- Brushes: A variety of brushes are used in watercolour painting. Round brushes are versatile and can be used for detail work, while flat brushes are great for washes. Mop brushes hold a lot of water and are good for wetting the paper or laying in large amounts of colour.
- Paper: Watercolour paper is specially designed to hold up to a lot of water. It comes in different textures: rough, hot-pressed (smooth), and cold-pressed (semi-rough), and in various weights. The heavier the paper, the less likely it is to warp when wet.
- Palette: This is where you’ll mix your paints. Some artists prefer porcelain palettes because the paint stays wet longer, but plastic palettes are lighter and less fragile.
- Water Container: You’ll need something to hold clean water for rinsing brushes.
- Towel or Rag: This is used for blotting brushes to control the amount of water and paint.
- Masking Fluid: This is used to preserve areas of the paper that you want to remain white or light.
- Board and Tape: To prevent the paper from buckling when wet, it’s often taped down to a board.
- Pencil and Eraser: A pencil is used to lightly sketch out your design before painting, and an eraser to remove any unwanted lines.
Basic Techniques of Watercolour Painting
Here are a few basic watercolour painting techniques:
- Wet-on-Wet: This technique involves applying wet paint onto a wet surface. It allows the colours to blend naturally and can create soft edges and transitions.
- Wet-on-Dry: In this technique, wet paint is applied to a dry surface. It offers more control over the shape and edges of the colour, making it suitable for detailed work.
- Flat Wash: This is the process of creating a smooth, even layer of colour. It’s often used for painting backgrounds or large areas.
- Graded Wash: Similar to a flat wash, but the colour gradually fades out. This is achieved by adding more water to the paint as you work your way down the paper.
Remember, mastering these techniques requires practice. So, don’t be afraid to experiment and make mistakes along the way.
Getting Started with Watercolours
Diving into the world of watercolour painting is a rewarding journey filled with creative possibilities.
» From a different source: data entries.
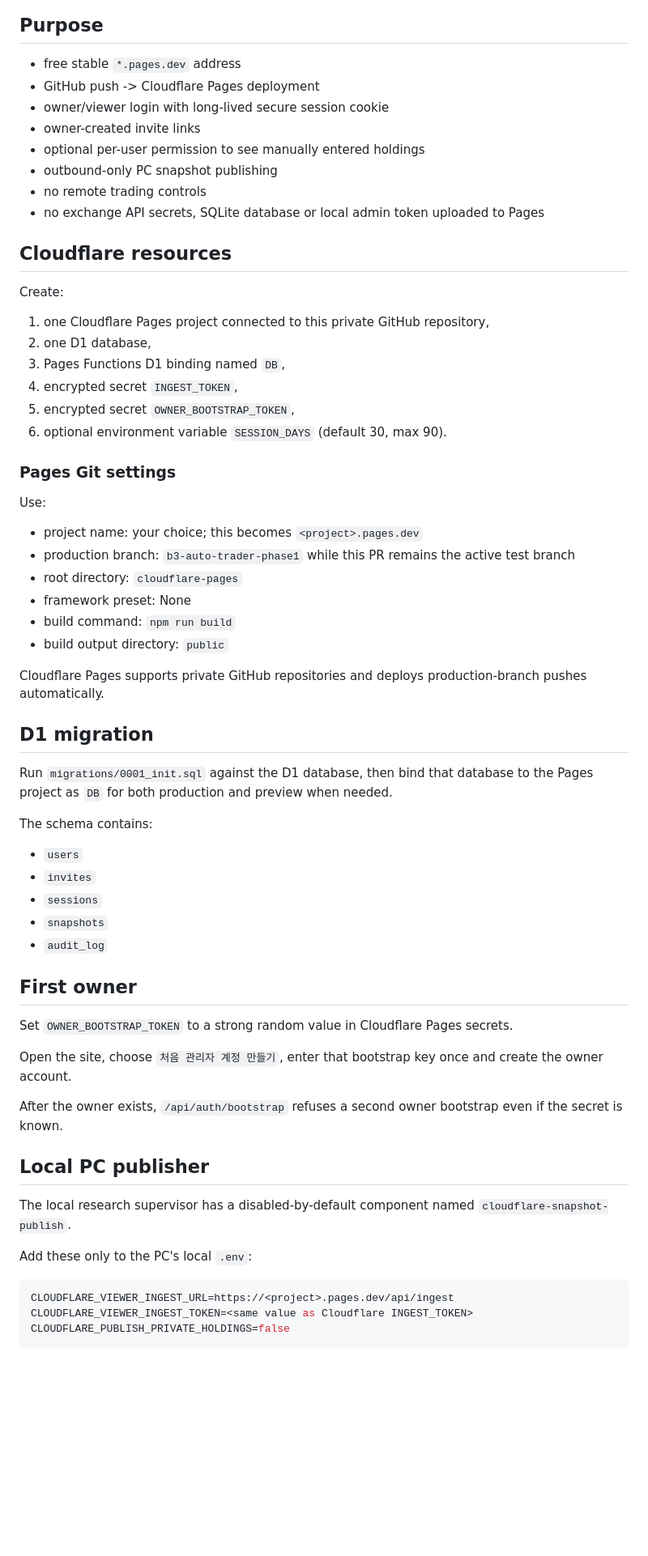
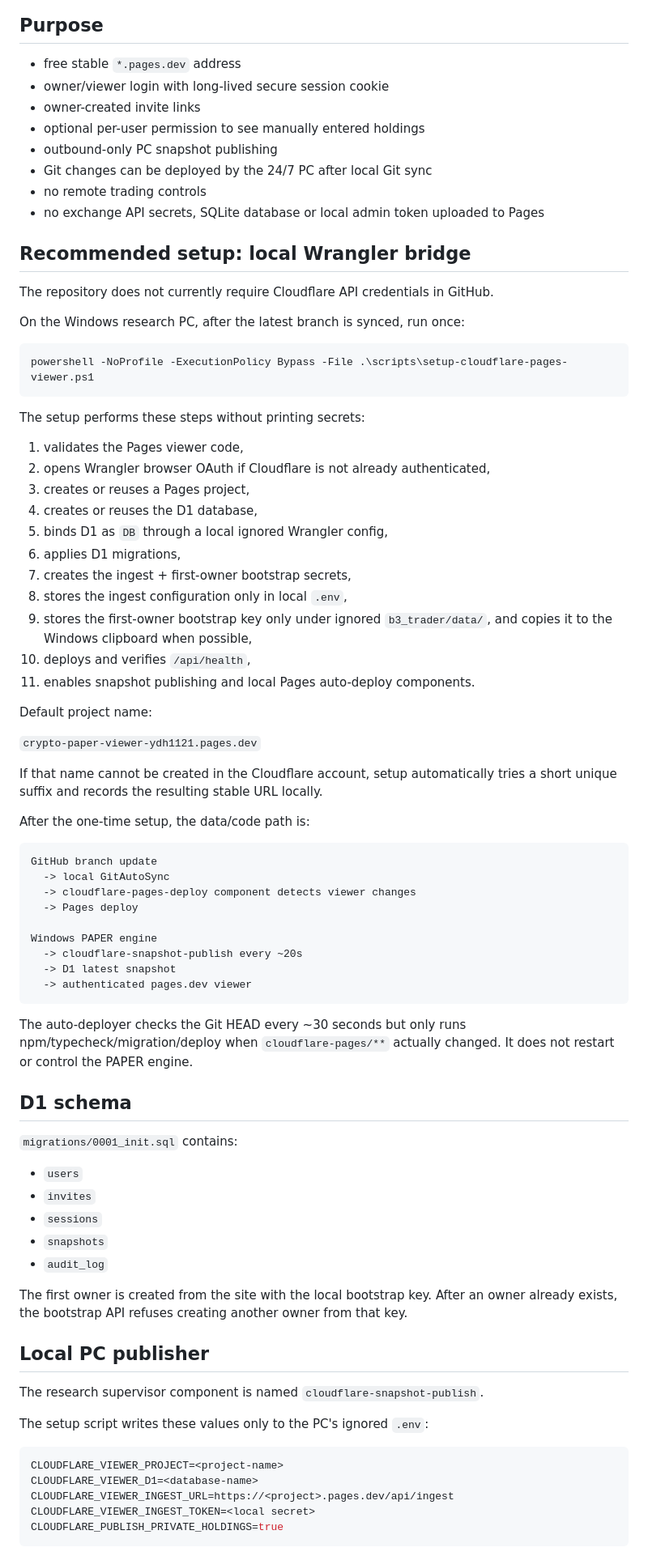
Before and after one commit to ydh1121/crypto-event-notifier, a Markdown page: cloudflare-pages/README.md, the part around one of its changes. Shown at 81% size. GitHub-like rendering; blank space fills up the shorter version.

Commit message:
Document one-time local Wrangler Pages deployment bridge

````diff
--- a/cloudflare-pages/README.md
+++ b/cloudflare-pages/README.md
@@ -7,43 +7,63 @@ It does not replace or modify the existing `cloudflare/` Container experiment.
 ## Purpose
 
 - free stable `*.pages.dev` address
-- GitHub push -> Cloudflare Pages deployment
 - owner/viewer login with long-lived secure session cookie
 - owner-created invite links
 - optional per-user permission to see manually entered holdings
 - outbound-only PC snapshot publishing
+- Git changes can be deployed by the 24/7 PC after local Git sync
 - no remote trading controls
 - no exchange API secrets, SQLite database or local admin token uploaded to Pages
 
-## Cloudflare resources
+## Recommended setup: local Wrangler bridge
 
-Create:
+The repository does not currently require Cloudflare API credentials in GitHub.
 
-1. one Cloudflare Pages project connected to this private GitHub repository,
-2. one D1 database,
-3. Pages Functions D1 binding named `DB`,
-4. encrypted secret `INGEST_TOKEN`,
-5. encrypted secret `OWNER_BOOTSTRAP_TOKEN`,
-6. optional environment variable `SESSION_DAYS` (default 30, max 90).
+On the Windows research PC, after the latest branch is synced, run once:
 
-### Pages Git settings
+```powershell
+powershell -NoProfile -ExecutionPolicy Bypass -File .\scripts\setup-cloudflare-pages-viewer.ps1
+```
 
-Use:
+The setup performs these steps without printing secrets:
 
-- project name: your choice; this becomes `<project>.pages.dev`
-- production branch: `b3-auto-trader-phase1` while this PR remains the active test branch
-- root directory: `cloudflare-pages`
-- framework preset: None
-- build command: `npm run build`
-- build output directory: `public`
+1. validates the Pages viewer code,
+2. opens Wrangler browser OAuth if Cloudflare is not already authenticated,
+3. creates or reuses a Pages project,
+4. creates or reuses the D1 database,
+5. binds D1 as `DB` through a local ignored Wrangler config,
+6. applies D1 migrations,
+7. creates the ingest + first-owner bootstrap secrets,
+8. stores the ingest configuration only in local `.env`,
+9. stores the first-owner bootstrap key only under ignored `b3_trader/data/`, and copies it to the Windows clipboard when possible,
+10. deploys and verifies `/api/health`,
+11. enables snapshot publishing and local Pages auto-deploy components.
 
-Cloudflare Pages supports private GitHub repositories and deploys production-branch pushes automatically.
+Default project name:
 
-## D1 migration
+`crypto-paper-viewer-ydh1121.pages.dev`
 
-Run `migrations/0001_init.sql` against the D1 database, then bind that database to the Pages project as `DB` for both production and preview when needed.
+If that name cannot be created in the Cloudflare account, setup automatically tries a short unique suffix and records the resulting stable URL locally.
 
-The schema contains:
+After the one-time setup, the data/code path is:
+
+```text
+GitHub branch update
+  -> local GitAutoSync
+  -> cloudflare-pages-deploy component detects viewer changes
+  -> Pages deploy
+
+Windows PAPER engine
+  -> cloudflare-snapshot-publish every ~20s
+  -> D1 latest snapshot
+  -> authenticated pages.dev viewer
+```
+
+The auto-deployer checks the Git HEAD every ~30 seconds but only runs npm/typecheck/migration/deploy when `cloudflare-pages/**` actually changed. It does not restart or control the PAPER engine.
+
+## D1 schema
+
+`migrations/0001_init.sql` contains:
 
 - `users`
 - `invites`
@@ -51,23 +71,19 @@ The schema contains:
 - `snapshots`
 - `audit_log`
 
-## First owner
-
-Set `OWNER_BOOTSTRAP_TOKEN` to a strong random value in Cloudflare Pages secrets.
-
-Open the site, choose `처음 관리자 계정 만들기`, enter that bootstrap key once and create the owner account.
-
-After the owner exists, `/api/auth/bootstrap` refuses a second owner bootstrap even if the secret is known.
+The first owner is created from the site with the local bootstrap key. After an owner already exists, the bootstrap API refuses creating another owner from that key.
 
 ## Local PC publisher
 
-The local research supervisor has a disabled-by-default component named `cloudflare-snapshot-publish`.
+The research supervisor component is named `cloudflare-snapshot-publish`.
 
-Add these only to the PC's local `.env`:
+The setup script writes these values only to the PC's ignored `.env`:
 
 ```env
+CLOUDFLARE_VIEWER_PROJECT=<project-name>
+CLOUDFLARE_VIEWER_D1=<database-name>
 CLOUDFLARE_VIEWER_INGEST_URL=https://<project>.pages.dev/api/ingest
-CLOUDFLARE_VIEWER_INGEST_TOKEN=<same value as Cloudflare INGEST_TOKEN>
-CLOUDFLARE_PUBLISH_PRIVATE_HOLDINGS=false
+CLOUDFLARE_VIEWER_INGEST_TOKEN=<local secret>
+CLOUDFLARE_PUBLISH_PRIVATE_HOLDINGS=true
 ```
 
````
Also changed, not shown: other parts of cloudflare-pages/README.md (+21 -17 lines).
Now that you’re equipped with the basics, it’s time to begin your artistic adventure.
Don’t forget, having the right tools is key to your success. If you’re looking for high-quality art supplies, make sure to check out SBS Printing’s online store. From paints and brushes to premium watercolour paper, we’ve got everything you need to get started. Happy painting!